● What is expected
Among the lines below, which ones contain the word "repeat"? Copy every such line.

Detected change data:

=====

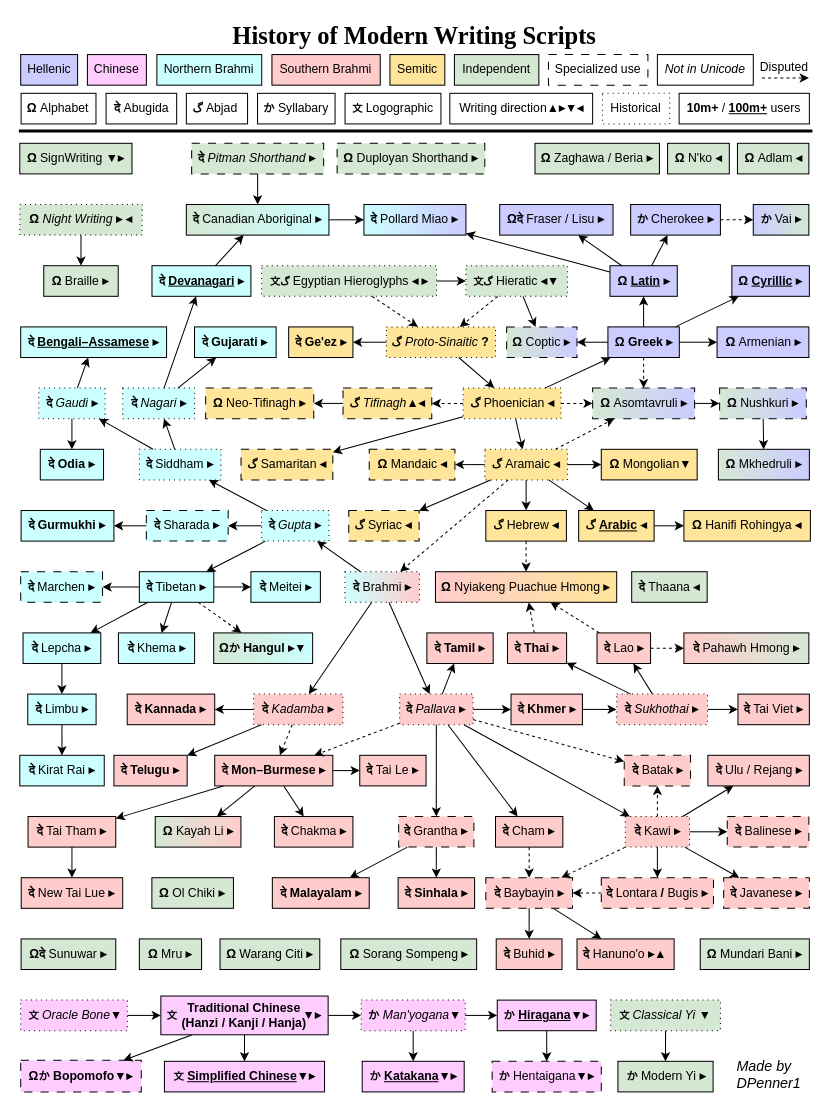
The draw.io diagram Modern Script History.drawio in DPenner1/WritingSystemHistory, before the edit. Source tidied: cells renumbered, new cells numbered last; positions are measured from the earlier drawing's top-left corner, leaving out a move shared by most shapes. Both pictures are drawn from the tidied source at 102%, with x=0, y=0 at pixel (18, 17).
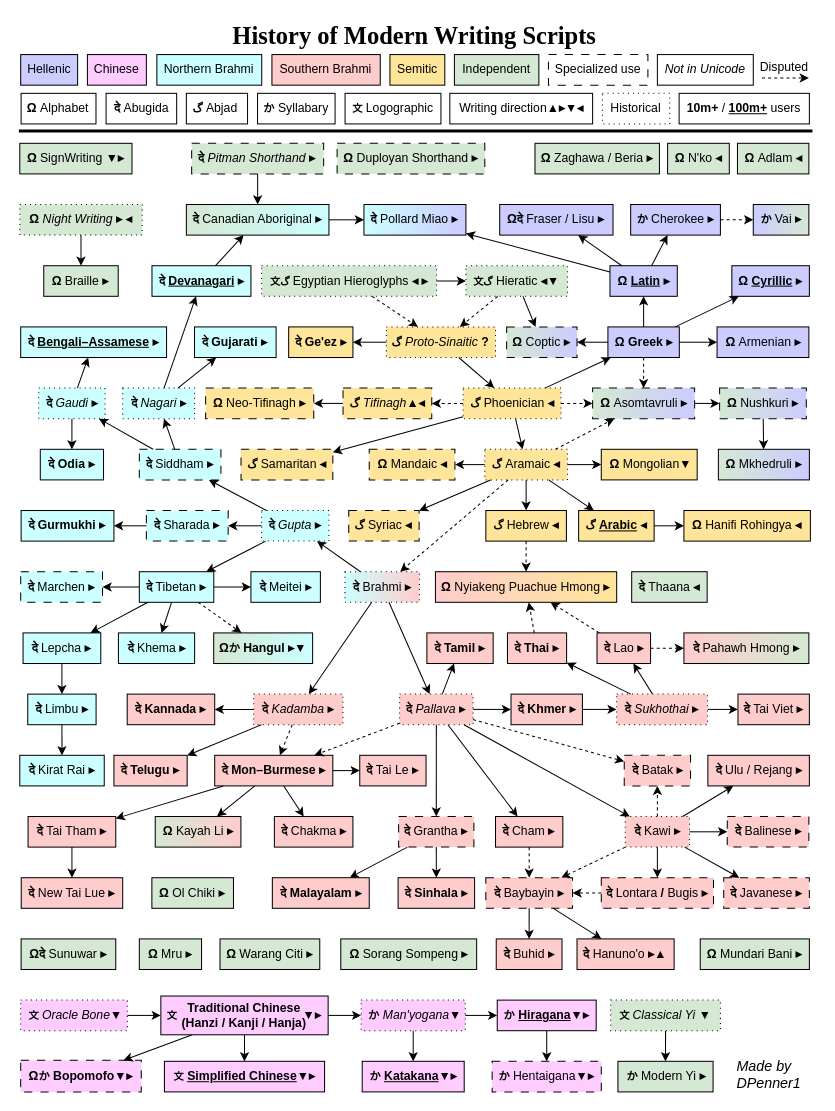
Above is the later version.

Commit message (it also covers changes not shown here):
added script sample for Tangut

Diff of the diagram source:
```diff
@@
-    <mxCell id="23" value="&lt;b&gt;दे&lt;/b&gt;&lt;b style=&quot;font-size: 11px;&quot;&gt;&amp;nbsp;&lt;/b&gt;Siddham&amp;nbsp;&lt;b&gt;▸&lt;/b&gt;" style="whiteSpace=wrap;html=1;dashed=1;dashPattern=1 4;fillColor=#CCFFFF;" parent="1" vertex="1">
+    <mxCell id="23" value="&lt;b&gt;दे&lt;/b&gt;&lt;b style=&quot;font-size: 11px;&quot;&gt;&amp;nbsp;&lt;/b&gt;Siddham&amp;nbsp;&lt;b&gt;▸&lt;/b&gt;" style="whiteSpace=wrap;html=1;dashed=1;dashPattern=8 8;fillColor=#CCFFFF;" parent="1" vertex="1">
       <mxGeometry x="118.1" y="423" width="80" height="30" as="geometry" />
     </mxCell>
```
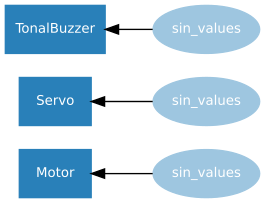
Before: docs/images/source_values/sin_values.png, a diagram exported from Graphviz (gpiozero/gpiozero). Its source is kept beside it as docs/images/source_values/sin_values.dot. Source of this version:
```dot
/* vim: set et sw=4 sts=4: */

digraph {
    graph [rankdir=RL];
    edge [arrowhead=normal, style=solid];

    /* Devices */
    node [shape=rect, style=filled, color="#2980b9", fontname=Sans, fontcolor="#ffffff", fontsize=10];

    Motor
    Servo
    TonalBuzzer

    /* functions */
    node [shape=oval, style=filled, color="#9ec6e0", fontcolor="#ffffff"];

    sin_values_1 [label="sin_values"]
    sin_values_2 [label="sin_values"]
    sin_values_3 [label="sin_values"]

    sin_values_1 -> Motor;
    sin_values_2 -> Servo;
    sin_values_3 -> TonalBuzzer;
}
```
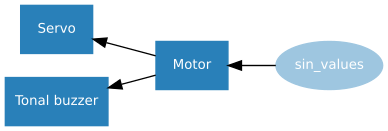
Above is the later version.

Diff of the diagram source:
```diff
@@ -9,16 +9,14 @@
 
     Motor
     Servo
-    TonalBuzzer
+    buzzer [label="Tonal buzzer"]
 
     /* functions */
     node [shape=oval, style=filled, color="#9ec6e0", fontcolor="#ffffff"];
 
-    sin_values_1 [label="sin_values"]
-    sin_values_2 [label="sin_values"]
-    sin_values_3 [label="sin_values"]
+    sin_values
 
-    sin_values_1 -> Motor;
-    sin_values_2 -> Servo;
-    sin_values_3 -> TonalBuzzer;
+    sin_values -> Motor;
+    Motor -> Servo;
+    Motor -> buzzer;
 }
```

=====

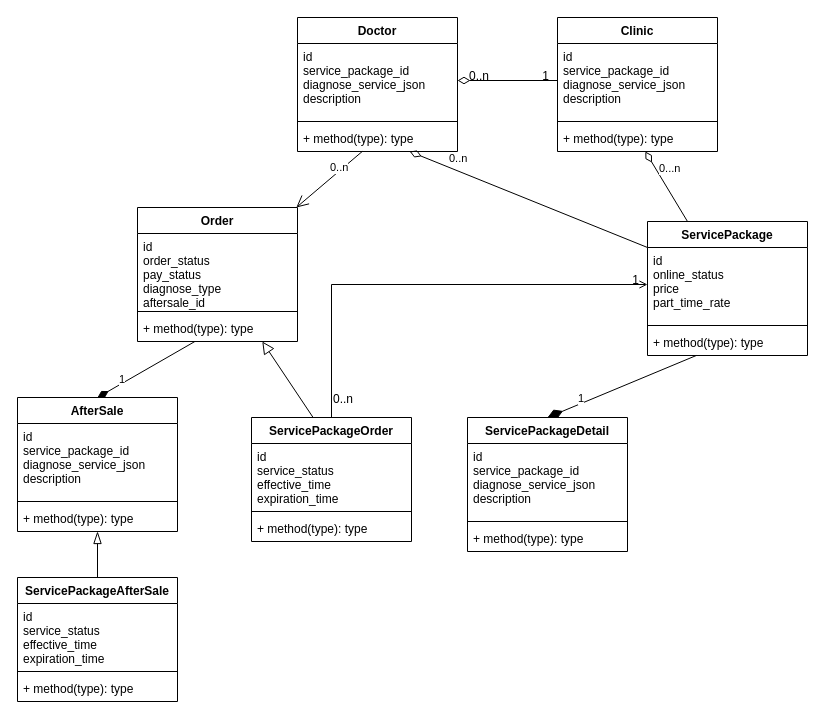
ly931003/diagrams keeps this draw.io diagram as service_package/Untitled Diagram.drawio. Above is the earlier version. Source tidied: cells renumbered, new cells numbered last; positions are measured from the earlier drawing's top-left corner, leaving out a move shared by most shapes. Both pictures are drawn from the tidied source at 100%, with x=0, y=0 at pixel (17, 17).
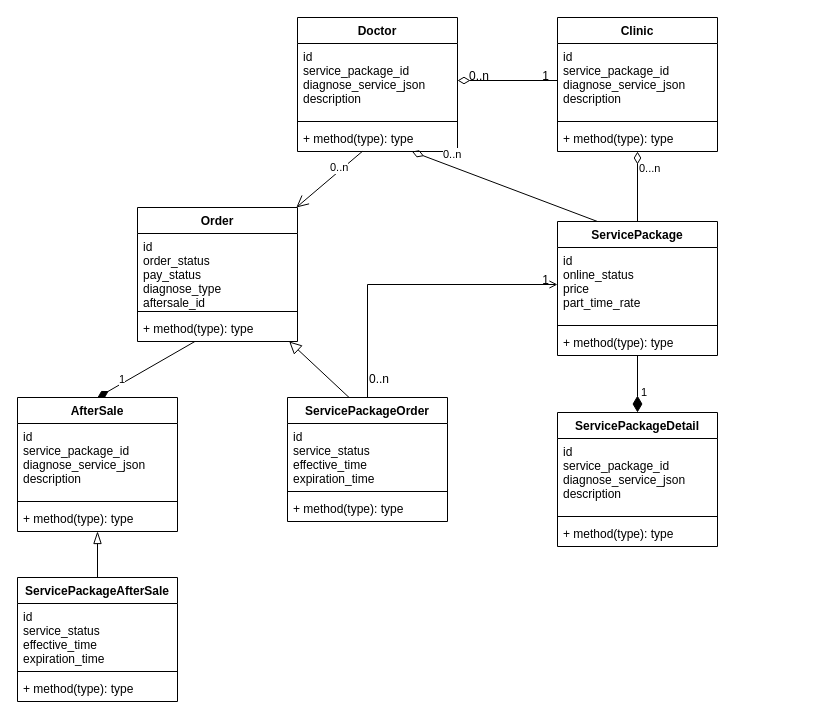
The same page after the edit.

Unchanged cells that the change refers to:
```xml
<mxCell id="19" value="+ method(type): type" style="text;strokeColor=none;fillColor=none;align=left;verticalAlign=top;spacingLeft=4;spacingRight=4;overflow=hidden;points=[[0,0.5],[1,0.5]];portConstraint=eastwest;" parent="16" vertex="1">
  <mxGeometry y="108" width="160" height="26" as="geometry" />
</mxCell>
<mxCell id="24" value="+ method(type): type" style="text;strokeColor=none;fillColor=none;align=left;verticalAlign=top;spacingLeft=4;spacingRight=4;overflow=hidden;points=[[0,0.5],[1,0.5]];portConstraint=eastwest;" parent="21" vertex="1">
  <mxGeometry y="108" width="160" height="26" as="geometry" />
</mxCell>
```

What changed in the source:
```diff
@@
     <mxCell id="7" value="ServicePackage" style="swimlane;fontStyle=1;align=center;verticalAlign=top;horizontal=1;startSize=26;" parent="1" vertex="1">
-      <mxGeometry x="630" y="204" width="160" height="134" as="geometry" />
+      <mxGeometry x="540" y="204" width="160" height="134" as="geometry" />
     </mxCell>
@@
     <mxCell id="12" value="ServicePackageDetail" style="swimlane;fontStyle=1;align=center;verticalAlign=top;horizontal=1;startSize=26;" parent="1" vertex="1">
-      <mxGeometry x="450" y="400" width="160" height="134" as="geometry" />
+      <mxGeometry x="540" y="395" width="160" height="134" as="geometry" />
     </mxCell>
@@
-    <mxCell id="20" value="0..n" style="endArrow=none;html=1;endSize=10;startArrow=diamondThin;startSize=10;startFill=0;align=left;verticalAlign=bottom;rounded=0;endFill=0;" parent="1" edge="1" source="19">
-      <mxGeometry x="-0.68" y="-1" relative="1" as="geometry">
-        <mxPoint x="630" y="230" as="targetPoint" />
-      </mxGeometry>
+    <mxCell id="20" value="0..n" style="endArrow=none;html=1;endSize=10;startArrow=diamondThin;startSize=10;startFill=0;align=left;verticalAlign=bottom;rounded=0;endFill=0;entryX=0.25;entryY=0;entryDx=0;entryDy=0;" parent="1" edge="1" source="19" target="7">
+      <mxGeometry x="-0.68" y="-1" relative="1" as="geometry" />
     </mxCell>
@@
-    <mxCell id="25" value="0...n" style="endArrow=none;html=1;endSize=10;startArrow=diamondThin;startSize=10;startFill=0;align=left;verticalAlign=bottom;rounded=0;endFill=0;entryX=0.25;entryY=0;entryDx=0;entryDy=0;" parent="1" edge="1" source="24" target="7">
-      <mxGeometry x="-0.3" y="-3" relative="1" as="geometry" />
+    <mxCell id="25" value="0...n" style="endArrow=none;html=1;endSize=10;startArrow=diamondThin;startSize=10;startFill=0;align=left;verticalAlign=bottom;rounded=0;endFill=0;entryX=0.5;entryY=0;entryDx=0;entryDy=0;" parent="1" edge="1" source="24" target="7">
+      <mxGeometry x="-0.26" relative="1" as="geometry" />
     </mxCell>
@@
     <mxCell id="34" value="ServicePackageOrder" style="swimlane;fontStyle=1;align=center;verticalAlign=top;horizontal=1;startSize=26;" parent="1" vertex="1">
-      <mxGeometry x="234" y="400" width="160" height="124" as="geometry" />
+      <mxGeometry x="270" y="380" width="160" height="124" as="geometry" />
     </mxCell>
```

=====

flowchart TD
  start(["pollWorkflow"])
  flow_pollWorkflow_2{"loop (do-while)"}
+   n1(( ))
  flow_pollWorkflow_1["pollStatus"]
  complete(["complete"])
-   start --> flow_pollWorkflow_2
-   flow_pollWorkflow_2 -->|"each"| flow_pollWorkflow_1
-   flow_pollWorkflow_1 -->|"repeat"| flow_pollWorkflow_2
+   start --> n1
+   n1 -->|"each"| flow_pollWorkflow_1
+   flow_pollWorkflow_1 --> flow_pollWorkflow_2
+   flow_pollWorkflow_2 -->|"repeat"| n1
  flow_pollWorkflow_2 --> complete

=====

● Your response
-   flow_pollWorkflow_1 -->|"repeat"| flow_pollWorkflow_2
+   flow_pollWorkflow_2 -->|"repeat"| n1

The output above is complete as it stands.